- INSTRUCTIONS TO FOLLOW: The word "both": in how many lines of the records does it appear? Reply with the number alone.

- RECORDS:
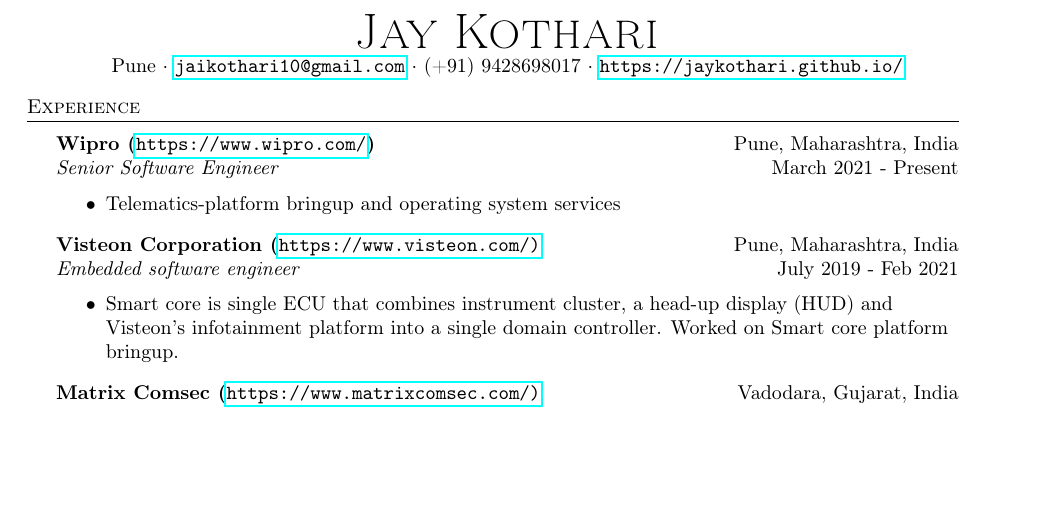
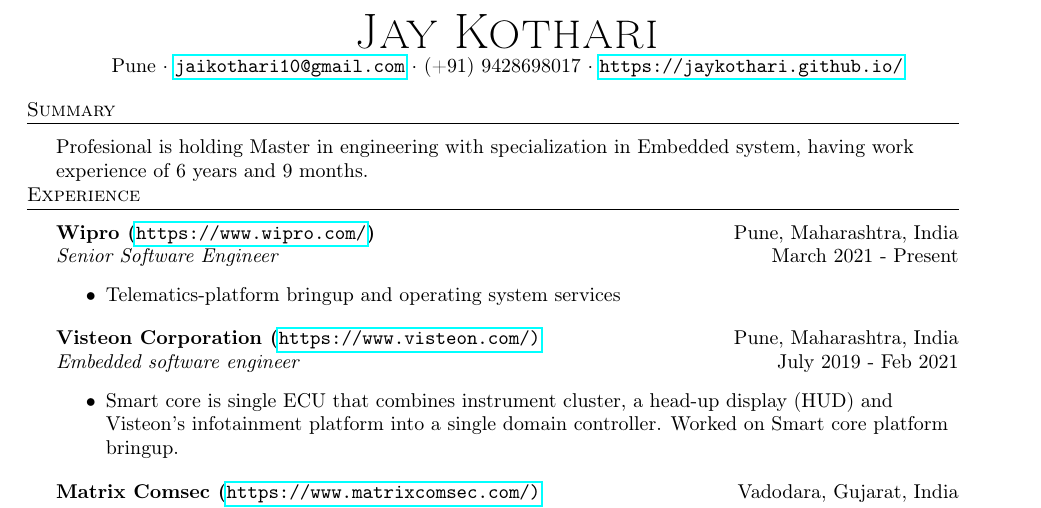
Before and after one commit to JayKothari/Resume_TexMaker, a LaTeX CV (resume_jay.tex): part of page 1 of 2, cut so that both start at the same text, the shorter picture padded with empty space. Compiled offline with pdfLaTeX.

Commit message:
Adding summary in the resume

```diff
--- a/resume_jay.tex
+++ b/resume_jay.tex
@@ -76,6 +76,11 @@
 	{\Huge \scshape {Jay Kothari}}\\
 	Pune $\cdot$ \url{jaikothari10@gmail.com} $\cdot$ (+91) 9428698017 $\cdot$ \url{https://jaykothari.github.io/}\\
 \end{center}
+
+%==== Experience ====%
+\header{Summary}
+\vspace{1mm}
+Profesional is holding Master in engineering with specialization in Embedded system, having work experience of 6 years and 9 months.
 
 %==== Experience ====%
 \header{Experience}
```
Also changed, not shown: resume_jay.pdf.
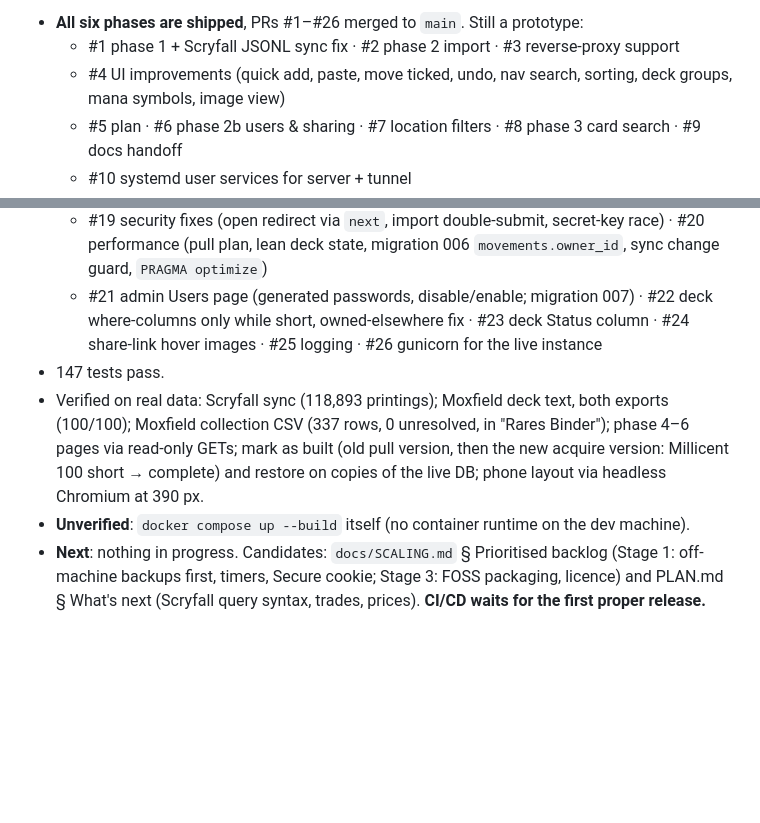
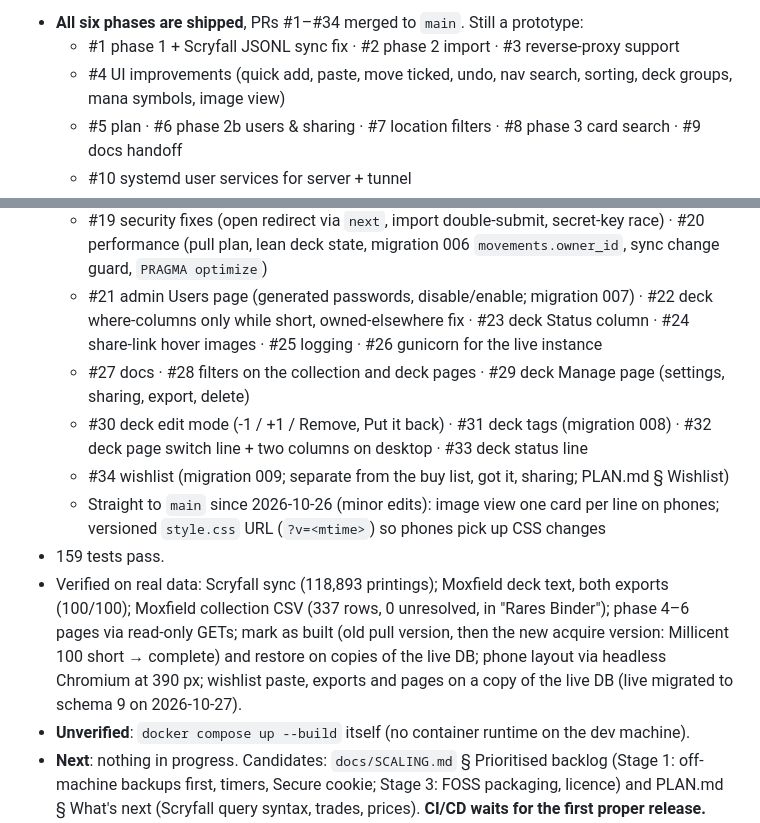
Before and after one commit to HallowDance/FranticSearch, a Markdown page: CLAUDE.md, 2 parts joined by grey strips. GitHub-like rendering; blank space fills up the shorter version.

Commit message:
CLAUDE.md: status up to PR #34
Co-Authored-By: Claude Opus 5.5 <noreply@anthropic.com>

```diff
--- a/CLAUDE.md
+++ b/CLAUDE.md
@@ -100,5 +100,5 @@ Keep domain logic framework-free (unit-testable) and the Flask layer thin.
 
-- **All six phases are shipped**, PRs #1–#26 merged to `main`. Still a prototype:
+- **All six phases are shipped**, PRs #1–#34 merged to `main`. Still a prototype:
   - #1 phase 1 + Scryfall JSONL sync fix · #2 phase 2 import · #3 reverse-proxy support
   - #4 UI improvements (quick add, paste, move ticked, undo, nav search, sorting, deck groups, mana symbols, image view)
   - #5 plan · #6 phase 2b users & sharing · #7 location filters · #8 phase 3 card search · #9 docs handoff
@@ -109,7 +109,11 @@ Keep domain logic framework-free (unit-testable) and the Flask layer thin.
   - #17 docs · #18 code review + expansion guide (`docs/SCALING.md`; hosting model: self-hosted per friend group, never open sign-up)
   - #19 security fixes (open redirect via `next`, import double-submit, secret-key race) · #20 performance (pull plan, lean deck state, migration 006 `movements.owner_id`, sync change guard, `PRAGMA optimize`)
   - #21 admin Users page (generated passwords, disable/enable; migration 007) · #22 deck where-columns only while short, owned-elsewhere fix · #23 deck Status column · #24 share-link hover images · #25 logging · #26 gunicorn for the live instance
-- 147 tests pass.
-- Verified on real data: Scryfall sync (118,893 printings); Moxfield deck text, both exports (100/100); Moxfield collection CSV (337 rows, 0 unresolved, in "Rares Binder"); phase 4–6 pages via read-only GETs; mark as built (old pull version, then the new acquire version: Millicent 100 short → complete) and restore on copies of the live DB; phone layout via headless Chromium at 390 px.
+  - #27 docs · #28 filters on the collection and deck pages · #29 deck Manage page (settings, sharing, export, delete)
+  - #30 deck edit mode (-1 / +1 / Remove, Put it back) · #31 deck tags (migration 008) · #32 deck page switch line + two columns on desktop · #33 deck status line
+  - #34 wishlist (migration 009; separate from the buy list, got it, sharing; PLAN.md § Wishlist)
+  - Straight to `main` since 2026-10-26 (minor edits): image view one card per line on phones; versioned `style.css` URL (`?v=<mtime>`) so phones pick up CSS changes
+- 159 tests pass.
+- Verified on real data: Scryfall sync (118,893 printings); Moxfield deck text, both exports (100/100); Moxfield collection CSV (337 rows, 0 unresolved, in "Rares Binder"); phase 4–6 pages via read-only GETs; mark as built (old pull version, then the new acquire version: Millicent 100 short → complete) and restore on copies of the live DB; phone layout via headless Chromium at 390 px; wishlist paste, exports and pages on a copy of the live DB (live migrated to schema 9 on 2026-10-27).
 - **Unverified**: `docker compose up --build` itself (no container runtime on the dev machine).
 - **Next**: nothing in progress. Candidates: `docs/SCALING.md` § Prioritised backlog (Stage 1: off-machine backups first, timers, Secure cookie; Stage 3: FOSS packaging, licence) and PLAN.md § What's next (Scryfall query syntax, trades, prices). **CI/CD waits for the first proper release.** Ask the user which.
```
Also changed, not shown: other parts of CLAUDE.md (+1 -1 lines).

- TASK SOLUTION: 3